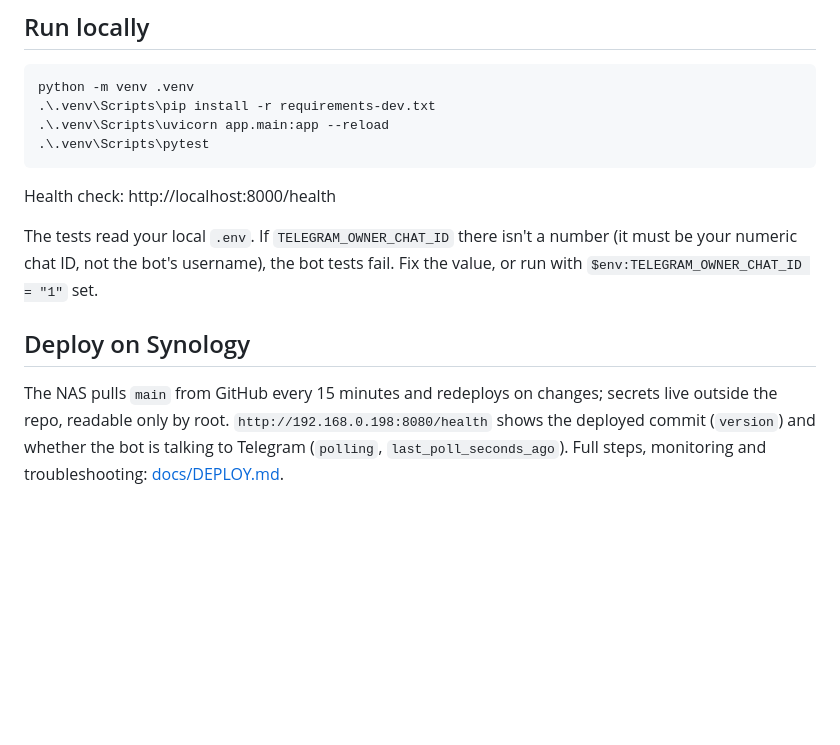
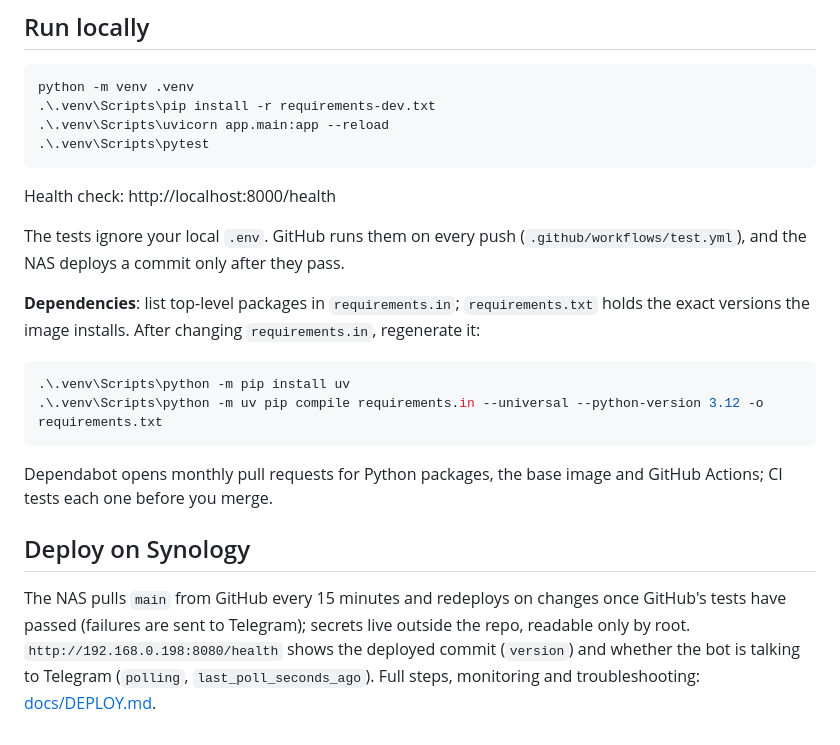
Before and after one commit to yotta-prime/la-vie_db, a Markdown page: README.md, the part around the change. Drawn GitHub-style; blank space fills up the shorter version.

Commit message:
Docs: CI gate, deploy alerts, dependency pinning

````diff
--- a/README.md
+++ b/README.md
@@ -70,8 +70,17 @@ python -m venv .venv
 
 Health check: http://localhost:8000/health
 
-The tests read your local `.env`. If `TELEGRAM_OWNER_CHAT_ID` there isn't a number (it must be your numeric chat ID, not the bot's username), the bot tests fail. Fix the value, or run with `$env:TELEGRAM_OWNER_CHAT_ID = "1"` set.
+The tests ignore your local `.env`. GitHub runs them on every push (`.github/workflows/test.yml`), and the NAS deploys a commit only after they pass.
+
+**Dependencies**: list top-level packages in `requirements.in`; `requirements.txt` holds the exact versions the image installs. After changing `requirements.in`, regenerate it:
+
+```powershell
+.\.venv\Scripts\python -m pip install uv
+.\.venv\Scripts\python -m uv pip compile requirements.in --universal --python-version 3.12 -o requirements.txt
+```
+
+Dependabot opens monthly pull requests for Python packages, the base image and GitHub Actions; CI tests each one before you merge.
 
 ## Deploy on Synology
 
-The NAS pulls `main` from GitHub every 15 minutes and redeploys on changes; secrets live outside the repo, readable only by root. `http://192.168.0.198:8080/health` shows the deployed commit (`version`) and whether the bot is talking to Telegram (`polling`, `last_poll_seconds_ago`). Full steps, monitoring and troubleshooting: [docs/DEPLOY.md](docs/DEPLOY.md).
+The NAS pulls `main` from GitHub every 15 minutes and redeploys on changes once GitHub's tests have passed (failures are sent to Telegram); secrets live outside the repo, readable only by root. `http://192.168.0.198:8080/health` shows the deployed commit (`version`) and whether the bot is talking to Telegram (`polling`, `last_poll_seconds_ago`). Full steps, monitoring and troubleshooting: [docs/DEPLOY.md](docs/DEPLOY.md).
````
Also changed, not shown: docs/DEPLOY.md (+1 -1 lines), docs/SPEC.md (+2 -0 lines).
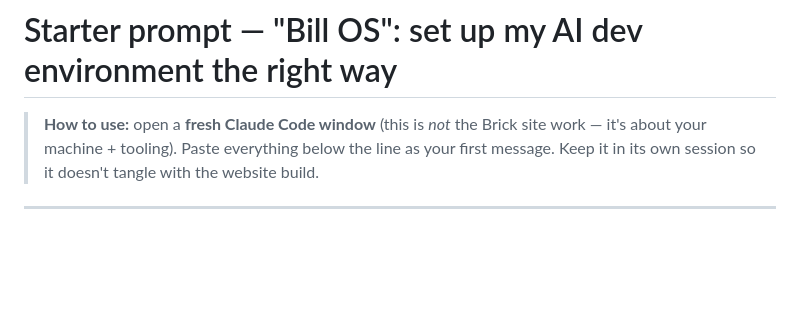
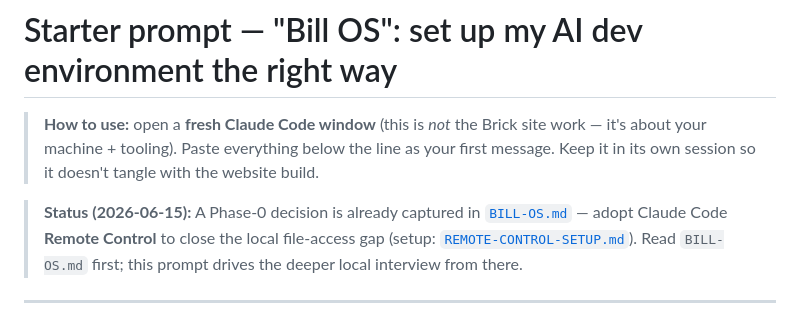
Before and after one commit to PickleBill/Brick, a Markdown page: handoffs/ENV-SETUP-PROMPT.md, the part around the change. Rendered like a GitHub page; blank space fills up the shorter version.

```diff
--- a/handoffs/ENV-SETUP-PROMPT.md
+++ b/handoffs/ENV-SETUP-PROMPT.md
@@ -1,6 +1,8 @@
 # Starter prompt — "Bill OS": set up my AI dev environment the right way
 
 > **How to use:** open a **fresh Claude Code window** (this is *not* the Brick site work — it's about your machine + tooling). Paste everything below the line as your first message. Keep it in its own session so it doesn't tangle with the website build.
+
+> **Status (2026-06-15):** A Phase-0 decision is already captured in [`BILL-OS.md`](./BILL-OS.md) — adopt Claude Code **Remote Control** to close the local file-access gap (setup: [`REMOTE-CONTROL-SETUP.md`](./REMOTE-CONTROL-SETUP.md)). Read `BILL-OS.md` first; this prompt drives the deeper local interview from there.
 
 ---
 
```
Also changed, not shown: handoffs/BILL-OS.md (added, +113 -0 lines), handoffs/REMOTE-CONTROL-SETUP.md (added, +106 -0 lines).
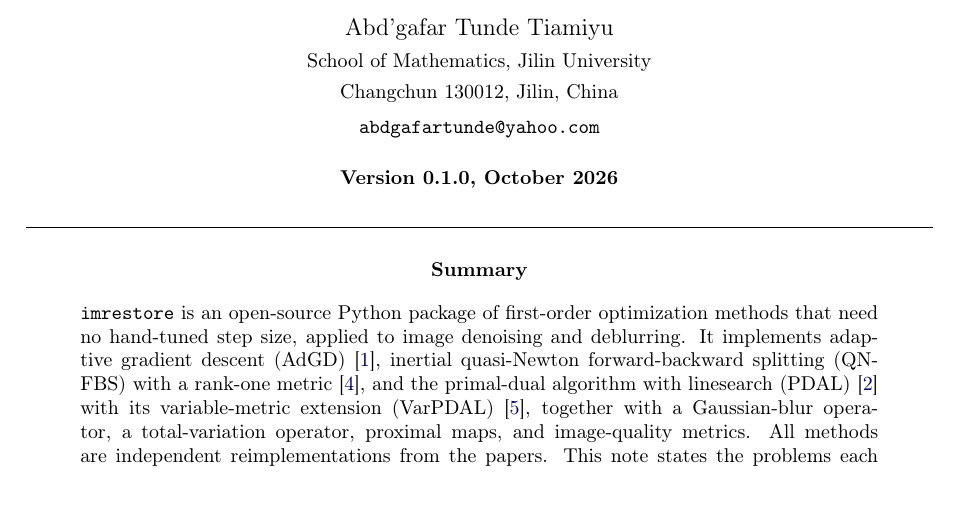
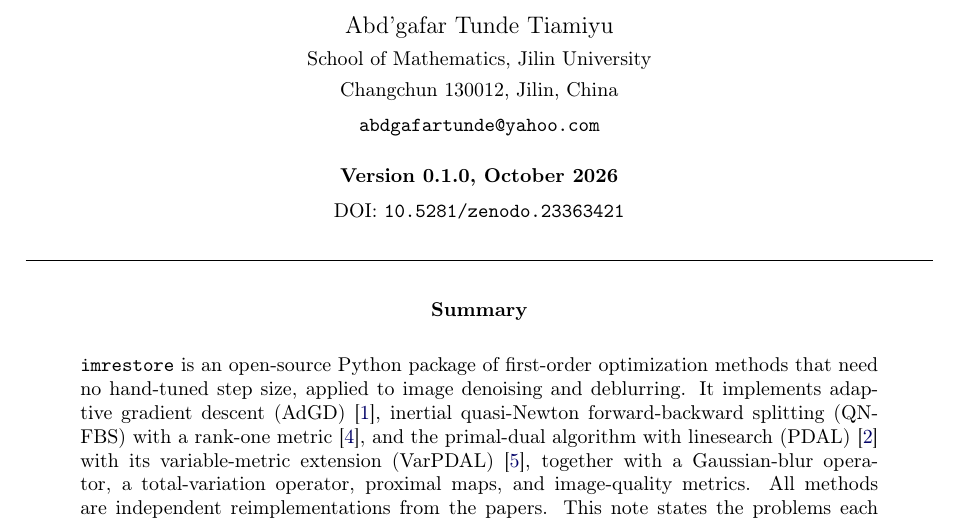
Before and after one commit to abdgafartunde/image-restoration-toolkit, a LaTeX paper (docs/imrestore-tech-note.tex): part of page 1 of 8, cut so that both start at the same text. Compiled offline with pdfLaTeX.

Commit message:
Add the Zenodo DOI to the README, CITATION.cff and technical note

```diff
--- a/docs/imrestore-tech-note.tex
+++ b/docs/imrestore-tech-note.tex
@@ -49,6 +49,7 @@
  Changchun 130012, Jilin, China}\\[4pt]
 {\small\texttt{abdgafartunde@yahoo.com}}\\[12pt]
 {\small\bfseries Version 0.1.0, October 2026}\\[4pt]
+{\small DOI: \texttt{10.5281/zenodo.23363421}}\\[4pt]
 \seprule
 \end{center}
 
```
Also changed, not shown: README.md, docs/imrestore-tech-note.pdf, 1 other file.
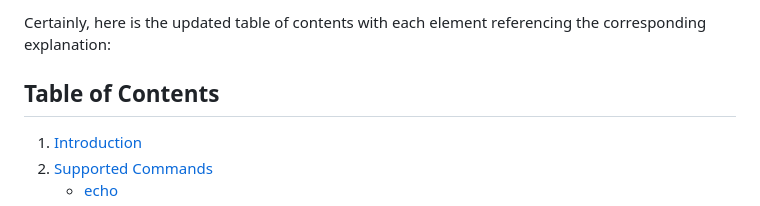
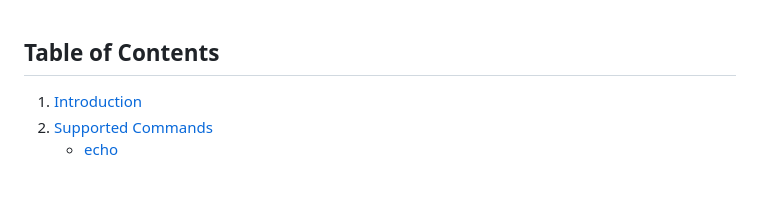
Before and after one commit to MO-AM1R/cmd_Java_Implementation, a Markdown page: README.md, the part around the change. GitHub-like rendering; blank space fills up the shorter version.

```diff
--- a/README.md
+++ b/README.md
@@ -1,5 +1,3 @@
-Certainly, here is the updated table of contents with each element referencing the corresponding explanation:
-
 ## Table of Contents
 1. [Introduction](#1-introduction)
 2. [Supported Commands](#2-supported-commands)
```
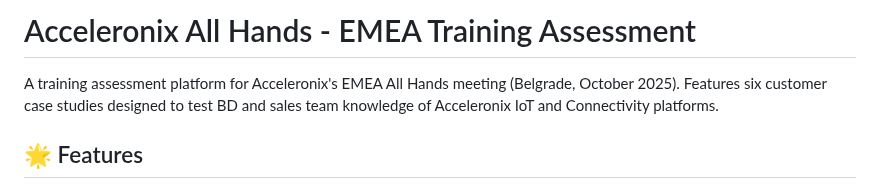
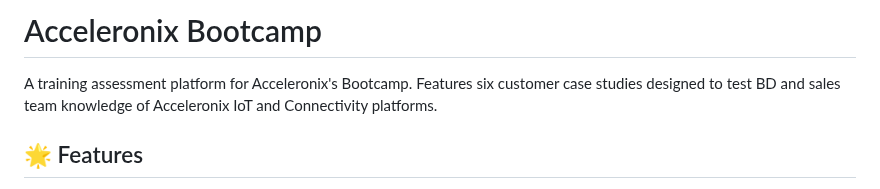
Before and after one commit to Acceleronix/all-hands-demo, a Markdown page: README.md, the part around the change. Rendered like a GitHub page.

```diff
--- a/README.md
+++ b/README.md
@@ -1,6 +1,6 @@
-# Acceleronix All Hands - EMEA Training Assessment
+# Acceleronix Bootcamp
 
-A training assessment platform for Acceleronix's EMEA All Hands meeting (Belgrade, October 2025). Features six customer case studies designed to test BD and sales team knowledge of Acceleronix IoT and Connectivity platforms.
+A training assessment platform for Acceleronix's Bootcamp. Features six customer case studies designed to test BD and sales team knowledge of Acceleronix IoT and Connectivity platforms.
 
 ## 🌟 Features
 
```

:::

Your goal: Would you give the records again exactly, dropping the pictures?

Written response:
Before and after one commit to yotta-prime/la-vie_db, a Markdown page: README.md, the part around the change. Drawn GitHub-style; blank space fills up the shorter version.

Commit message:
Docs: CI gate, deploy alerts, dependency pinning

````diff
--- a/README.md
+++ b/README.md
@@ -70,8 +70,17 @@ python -m venv .venv
 
 Health check: http://localhost:8000/health
 
-The tests read your local `.env`. If `TELEGRAM_OWNER_CHAT_ID` there isn't a number (it must be your numeric chat ID, not the bot's username), the bot tests fail. Fix the value, or run with `$env:TELEGRAM_OWNER_CHAT_ID = "1"` set.
+The tests ignore your local `.env`. GitHub runs them on every push (`.github/workflows/test.yml`), and the NAS deploys a commit only after they pass.
+
+**Dependencies**: list top-level packages in `requirements.in`; `requirements.txt` holds the exact versions the image installs. After changing `requirements.in`, regenerate it:
+
+```powershell
+.\.venv\Scripts\python -m pip install uv
+.\.venv\Scripts\python -m uv pip compile requirements.in --universal --python-version 3.12 -o requirements.txt
+```
+
+Dependabot opens monthly pull requests for Python packages, the base image and GitHub Actions; CI tests each one before you merge.
 
 ## Deploy on Synology
 
-The NAS pulls `main` from GitHub every 15 minutes and redeploys on changes; secrets live outside the repo, readable only by root. `http://192.168.0.198:8080/health` shows the deployed commit (`version`) and whether the bot is talking to Telegram (`polling`, `last_poll_seconds_ago`). Full steps, monitoring and troubleshooting: [docs/DEPLOY.md](docs/DEPLOY.md).
+The NAS pulls `main` from GitHub every 15 minutes and redeploys on changes once GitHub's tests have passed (failures are sent to Telegram); secrets live outside the repo, readable only by root. `http://192.168.0.198:8080/health` shows the deployed commit (`version`) and whether the bot is talking to Telegram (`polling`, `last_poll_seconds_ago`). Full steps, monitoring and troubleshooting: [docs/DEPLOY.md](docs/DEPLOY.md).
````
Also changed, not shown: docs/DEPLOY.md (+1 -1 lines), docs/SPEC.md (+2 -0 lines).
Before and after one commit to PickleBill/Brick, a Markdown page: handoffs/ENV-SETUP-PROMPT.md, the part around the change. Rendered like a GitHub page; blank space fills up the shorter version.

```diff
--- a/handoffs/ENV-SETUP-PROMPT.md
+++ b/handoffs/ENV-SETUP-PROMPT.md
@@ -1,6 +1,8 @@
 # Starter prompt — "Bill OS": set up my AI dev environment the right way
 
 > **How to use:** open a **fresh Claude Code window** (this is *not* the Brick site work — it's about your machine + tooling). Paste everything below the line as your first message. Keep it in its own session so it doesn't tangle with the website build.
+
+> **Status (2026-06-15):** A Phase-0 decision is already captured in [`BILL-OS.md`](./BILL-OS.md) — adopt Claude Code **Remote Control** to close the local file-access gap (setup: [`REMOTE-CONTROL-SETUP.md`](./REMOTE-CONTROL-SETUP.md)). Read `BILL-OS.md` first; this prompt drives the deeper local interview from there.
 
 ---
 
```
Also changed, not shown: handoffs/BILL-OS.md (added, +113 -0 lines), handoffs/REMOTE-CONTROL-SETUP.md (added, +106 -0 lines).
Before and after one commit to abdgafartunde/image-restoration-toolkit, a LaTeX paper (docs/imrestore-tech-note.tex): part of page 1 of 8, cut so that both start at the same text. Compiled offline with pdfLaTeX.

Commit message:
Add the Zenodo DOI to the README, CITATION.cff and technical note

```diff
--- a/docs/imrestore-tech-note.tex
+++ b/docs/imrestore-tech-note.tex
@@ -49,6 +49,7 @@
  Changchun 130012, Jilin, China}\\[4pt]
 {\small\texttt{abdgafartunde@yahoo.com}}\\[12pt]
 {\small\bfseries Version 0.1.0, October 2026}\\[4pt]
+{\small DOI: \texttt{10.5281/zenodo.23363421}}\\[4pt]
 \seprule
 \end{center}
 
```
Also changed, not shown: README.md, docs/imrestore-tech-note.pdf, 1 other file.
Before and after one commit to MO-AM1R/cmd_Java_Implementation, a Markdown page: README.md, the part around the change. GitHub-like rendering; blank space fills up the shorter version.

```diff
--- a/README.md
+++ b/README.md
@@ -1,5 +1,3 @@
-Certainly, here is the updated table of contents with each element referencing the corresponding explanation:
-
 ## Table of Contents
 1. [Introduction](#1-introduction)
 2. [Supported Commands](#2-supported-commands)
```
Before and after one commit to Acceleronix/all-hands-demo, a Markdown page: README.md, the part around the change. Rendered like a GitHub page.

```diff
--- a/README.md
+++ b/README.md
@@ -1,6 +1,6 @@
-# Acceleronix All Hands - EMEA Training Assessment
+# Acceleronix Bootcamp
 
-A training assessment platform for Acceleronix's EMEA All Hands meeting (Belgrade, October 2025). Features six customer case studies designed to test BD and sales team knowledge of Acceleronix IoT and Connectivity platforms.
+A training assessment platform for Acceleronix's Bootcamp. Features six customer case studies designed to test BD and sales team knowledge of Acceleronix IoT and Connectivity platforms.
 
 ## 🌟 Features
 
```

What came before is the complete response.